Congress has created several tax breaks over the last few years to help pay for education. One of the most popular types of savings plans is the 529 plan. Withdrawals (including earnings) used for qualified education expenses (tuition, books and computers) are income-tax-free.
The amount you can contribute to a Section 529 plan on behalf of a beneficiary qualifies for the annual gift-tax exclusion. However, the tax law allows you to give the equivalent of five years’ worth of contributions upfront with no gift-tax consequences. The gift is treated as if it were spread out over the 5-year period. For instance, you and your spouse might together contribute the maximum of $150,000 (5 x $30,000) on behalf of a grandchild this year without paying any gift tax.
Miscellaneous Year-End and Other Tax Reduction Strategies. Most taxpayers cannot control the timing of received income, but many of us can determine when to pay or not pay deductible expenses. Prepare tax projections for 2019 and possibly 2020 to determine which tax bracket you are in and where you can get the most bang for your buck. Let’s say for example, your deductions and exemptions are greater than your income, and you will have a negative taxable income, with a tax liability of zero. This is often the case with seniors who receive tax-free Social Security income. In this case, it would be a good strategy to increase your income from negative taxable income to zero taxable income, because the tax on zero taxable income is still zero! One of the best ways to do this is to do a partial Roth IRA conversion up to the amount that brings your negative taxable income up to zero. Depending on your tax bracket, you may wish to convert even more, especially if you expect to be in a higher income tax bracket in the future. If a Roth conversion is not appropriate or desirable, then taking additional retirement account distributions in one year while lowering the amount in the following year may save tax dollars. This strategy is comparable to bunching itemized deductions while using income instead of expenses.
Paying taxes is bad enough. Paying a penalty is even worse. If you face an estimated tax shortfall for 2019, and you haven’t received your 2019 Required Minimum Distribution payment, consider having the extra tax withheld on the IRA distribution. Withheld taxes are treated as if you paid them evenly to the IRS throughout the year. This can make up for any previous underpayments, which could save you penalties.
If you turned age 70 ½ during 2019, you still have until April 1, 2020, to withdrawal your first RMD. This is a one-time opportunity in case you forgot. Remember—if you do not take out your RMD by this date, you will be faced with a 50% penalty on the failed distribution amount.
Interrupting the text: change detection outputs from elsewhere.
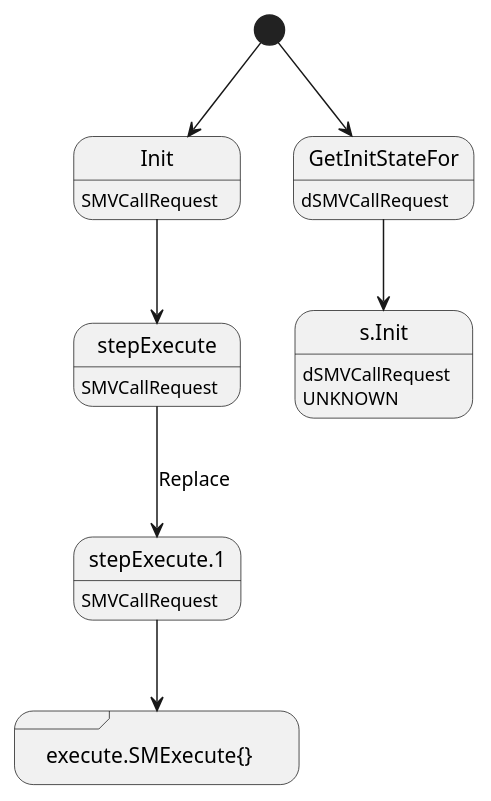
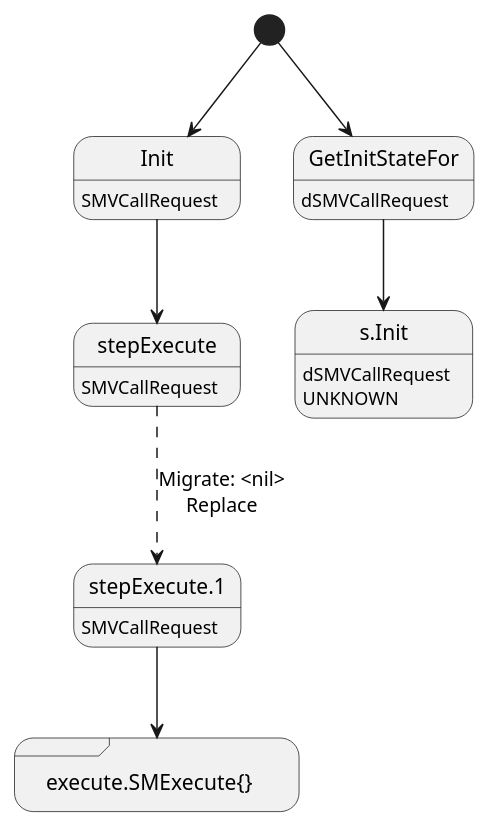
Before and after one commit to insolar/assured-ledger: the diagram in ledger-core/virtual/handlers/vcallrequest.plantuml, drawn with PlantUML. The commit also changed 15 other files, not shown here.

Commit message:
UML Update

```diff
--- a/ledger-core/virtual/handlers/vcallrequest.plantuml
+++ b/ledger-core/virtual/handlers/vcallrequest.plantuml
@@ -1,20 +1,20 @@
 @startuml
 state "Init" as T01_S001
 T01_S001 : SMVCallRequest
 [*] --> T01_S001
 T01_S001 --> T01_S002
 state "execute.SMExecute{}" as T01_S004 <<sdlreceive>>
 state "stepExecute" as T01_S002
 T01_S002 : SMVCallRequest
-T01_S002 --> T01_S003 : Replace
+T01_S002 --[dashed]> T01_S003 : Migrate: <nil>\nReplace
 state "stepExecute.1" as T01_S003
 T01_S003 : SMVCallRequest
 T01_S003 --> T01_S004
 state "GetInitStateFor" as T00_S001
 T00_S001 : dSMVCallRequest
 [*] --> T00_S001
 state "s.Init" as T00_U001
 T00_U001 : dSMVCallRequest
 T00_U001 : UNKNOWN 
 T00_S001 --> T00_U001
 @enduml
```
Before holding off until April 1, 2020, to take your first RMD, review the tax implications especially if you’re likely to be subject to the Medicare surtax on net investment income. (NOTE: If your first RMD is due by April 1, 2020, you will be responsible for taking out two RMDs in 2020. This will often put you in a higher tax bracket in 2020. Therefore, a two-year tax projection is usually recommended before deciding whether it’s more tax advantageous to take your first RMD by the end of the current tax year or choosing to defer the first payment into the following tax year and paying taxes on two RMD payments in year two).
Harvesting Ordinary Income. Harvesting ordinary income is another part of an overall successful year-end plan. Many older taxpayers incur extra-ordinary high medical expenses. Without proper planning, thousands of dollars of medical expenses can be incurred with no tax benefit. Harvesting ordinary income should at least equal itemized deductions plus exemptions; and the targeted tax liability at least equals tax credits available. Furthermore, harvesting ordinary income may be considered in order to “fill up” your marginal tax bracket.
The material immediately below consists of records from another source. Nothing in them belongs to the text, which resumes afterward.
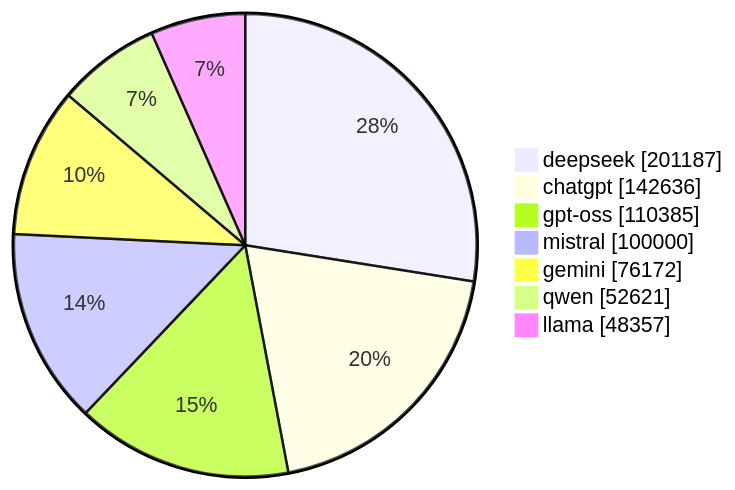
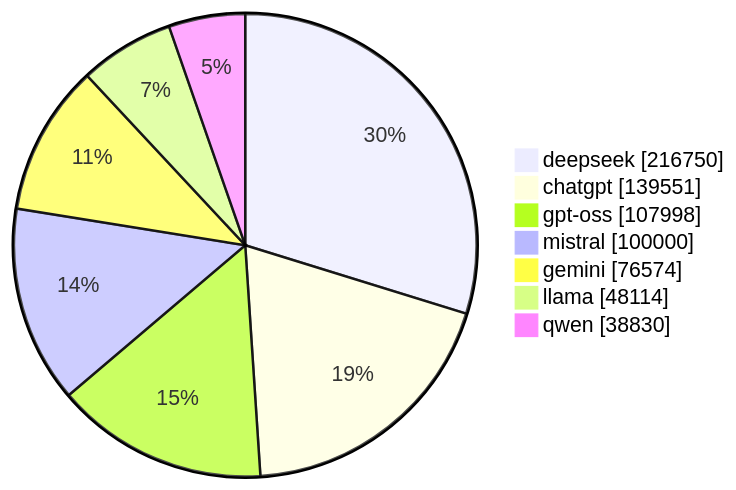
Before and after one commit to gqgs/llm100kbench: the diagram in README.md, drawn with Mermaid. The commit also changed other lines of this file and 17 other files, not shown here.

````diff
--- a/README.md
+++ b/README.md
@@ -50,10 +50,10 @@
 ```mermaid
 pie showData
-    "deepseek" : 201187
-    "chatgpt" : 142636
-    "gpt-oss" : 110385
+    "deepseek" : 216750
+    "chatgpt" : 139551
+    "gpt-oss" : 107998
     "mistral" : 100000
-    "gemini" : 76172
-    "qwen" : 52621
-    "llama" : 48357
+    "gemini" : 76574
+    "llama" : 48114
+    "qwen" : 38830
 ```
````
Making Trust Distributions. Net investment income tax also applies to trusts and estates. With compressed tax brackets for trusts compared to individual tax brackets, making permitted discretionary distributions to beneficiaries can reduce overall taxes. By making the proper election, trusts can distribute current year income up to 65 days into the following year and still have the income taxed to the beneficiary in the current tax year.
Pennsylvania 529 Plan Contribution Deduction. Don’t miss out on the state tax deduction for contributions to a Section 529 College Saving Program. A taxpayer can reduce their PA taxable income up to $15,000 per plan beneficiary (kids, grandkids, nieces, nephews, etc.). Married couples can deduct up to $30,000 per beneficiary per year, provided each spouse has taxable income of at least $15,000. If your child is currently in college and you are writing checks to the college for tuition or qualified expenses, you should open the 529 plan immediately. You can deposit the college expense money into the account and immediately write the check to the college. You have just generated an immediate 3.07% rate of return on the deposit. Now that’s a winner.
529 Plan changes. The 2017 TCJA provides that distributions up to $10,000 used for tuition at an elementary or secondary public, private or religious school, K-12 are permitted. Prior law limited 529 money to be used to pay college and/or graduate school costs. Make sure the specific State plan has been amended to allow distributions to elementary and high school tuition.
Kiddie Tax Planning. Considering hiring your child as an employee. It is prudent to review the child labor laws in your state and the Fair Labor Standards Act. Maintain good records that substantiate wage payments. A child can use their standard deduction to shelter up to $12,200 of wages from federal income tax. There is also Social Security tax savings in certain situations. The child becomes eligible to contribute up to $6,000 to a Roth IRA. The wage income may enable the child to escape the kiddie tax rules that would otherwise be imposed on unearned income.
In prior years, shifting income to children was a popular strategy to reduce overall family tax costs. The new kiddie tax rules will often create can more tax than what the parent would have paid on their own tax return.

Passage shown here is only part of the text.